I Marilyned* my morning by lounging in bed with the kitties, drinking coffee, reading birthday emails, and feeling blonde all over. Eventually, I got up and headed over to Megan’s house, where Rob presented me with a hanging planter he had made for me. He is looking for a drapy kind of plant to put in it and copper wire to hang it by, so stay tuned.

No one is ever as happy to see me as Star, and Stella has decided that if Star is excited to see me, she should be, too, so I felt pretty special as they jumped around me for joy.

Star always wants to drive, but Megan never lets her.

We headed for the beautiful south coast, and it was a postcard day.
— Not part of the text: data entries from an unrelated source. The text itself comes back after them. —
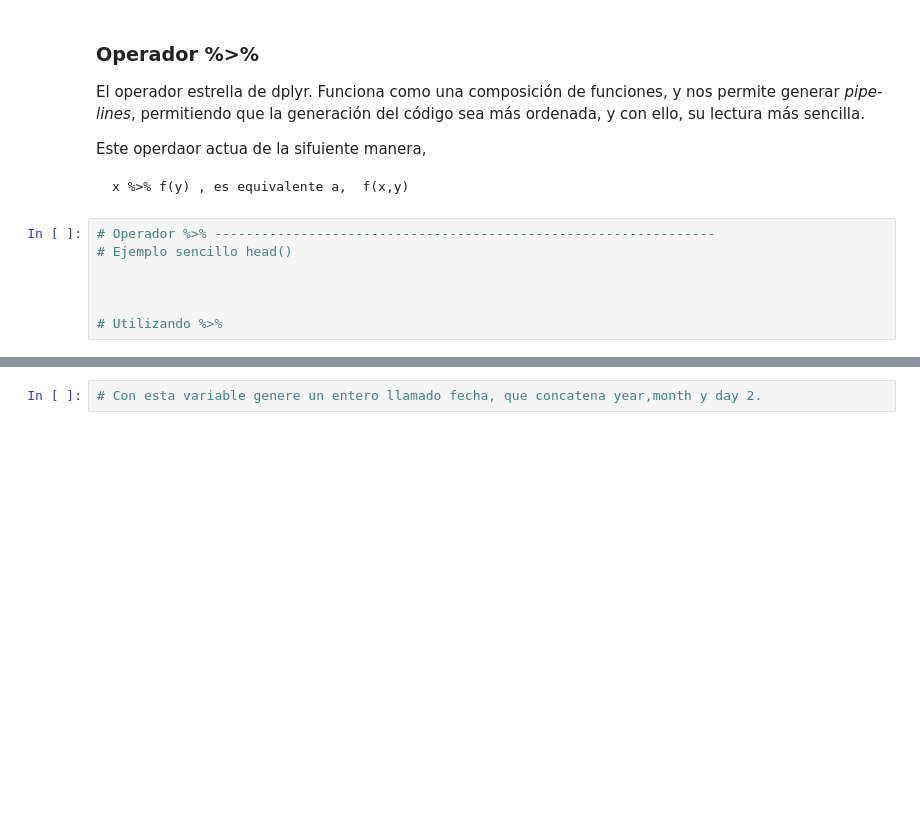
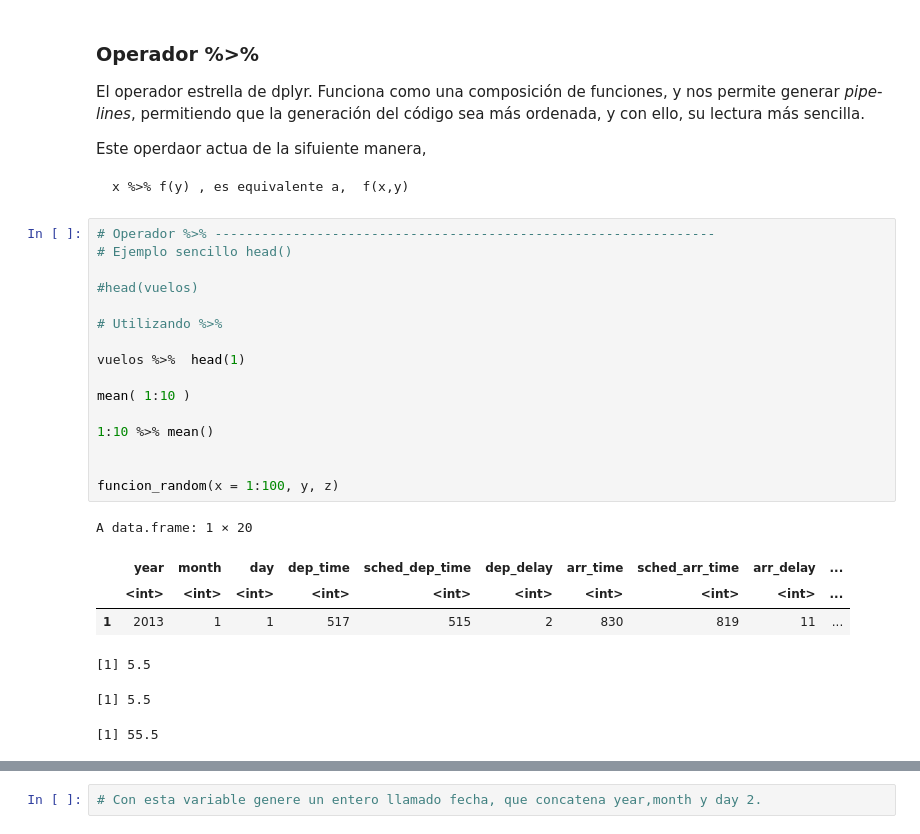
Before and after one commit to rodrigo-coco-espinoza/Introduccion_a_ciencia_de_datos_R_v2, a Jupyter notebook: Clases/Clase2/Clase2_01_manipulacion_de_tablas_I_desarrollo.ipynb, the cells around one changed output, grey strips where cells are left out. Drawn from its saved outputs; the diff is of its cells as text; blank space fills up the shorter version.

```diff
--- a/Clases/Clase2/Clase2_01_manipulacion_de_tablas_I_desarrollo.ipynb
+++ b/Clases/Clase2/Clase2_01_manipulacion_de_tablas_I_desarrollo.ipynb
@@ -591,13 +574,30 @@ El operador estrella de dplyr. Funciona como una composición de funciones, y no
 Este operdaor actua de la sifuiente manera, <br>
 
     x %>% f(y) , es equivalente a,  f(x,y)
-# %%
-# Operador %>% ----------------------------------------------------------------
-# Ejemplo sencillo head()
-
-
-
-# Utilizando %>%
+# %%
+# Operador %>% ----------------------------------------------------------------
+# Ejemplo sencillo head()
+
+#head(vuelos)
+
+# Utilizando %>%
+
+vuelos %>%  head(1)
+
+mean( 1:10 )
+
+1:10 %>% mean()
+
+
+funcion_random(x = 1:100, y, z)
+# %% [output]
+A data.frame: 1 × 20
+|  | year | month | day | dep_time | sched_dep_time | dep_delay | arr_time | sched_arr_time | arr_delay | ... |
+|  | <int> | <int> | <int> | <int> | <int> | <int> | <int> | <int> | <int> | ... |
+| 1 | 2013 | 1 | 1 | 517 | 515 | 2 | 830 | 819 | 11 | ... |
+[1] 5.5
+[1] 5.5
+[1] 55.5
 # %%
 # Genere el conteo de vuelos por mes y día,
 # luego filtre por aquellos registros donde el día es 1,
```
Also changed, not shown: parts of 16 cells of this notebook.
The sky and ocean were dazzling blue, and it was warm, but not hot. The rolling hillsides were just beginning to turn from winter’s green to summer’s “gold”, and the wildflowers have reached new depths and heights from all the rain we got this season.

On our many south coast excursions, we have always wanted to check out the cemetery in Elk, where Druids mingle with Catholics:

I suggested that it should be our first stop, which Megan found humorous. “You want to go to a cemetery? On your birthday?” To which I replied, “I’m not there yet.” Those who are there have a stunning view for all eternity:

No matter which way you looked:

We noticed that many of the gravestones noted the owner’s origins, from England, Ireland, Italy, as far away as Australia (imagine getting here in the 1800s from Australia!) and as relatively close as New York:

Many of them also commemorated the months and days of the occupant’s life span, which we didn’t remember seeing before for adults. There were beautiful stones that still looked new after more than a century’s weather:

Hands were a recurring motif:

It is just a beautiful place, almost certainly the loveliest cemetery I have ever seen. It is still in use, with some recent burials, and I noticed that someone had placed flags on all the veterans’ graves for Memorial Day, which was nice to see.

On the way back to the car, I noticed this valiant little flower growing in a gnarled old cypress tree:

There is unexpected beauty everywhere.

Up next: Beaches and Thai food!

A YEAR AGO: A happily uneventful birthday with a surprising détente.

FIVE YEARS AGO: A wonderful milestone birthday with my friends at the jobette. Those were the days!

*Marilyn once confided her daily routine, including this: “I hate to do things in a hurried, tense atmosphere, and it is virtually impossible for me to spring out of bed in the morning. On Sunday, which is my one day of total leisure, I sometimes take two hours to wake up, luxuriating in every last moment of drowsiness.”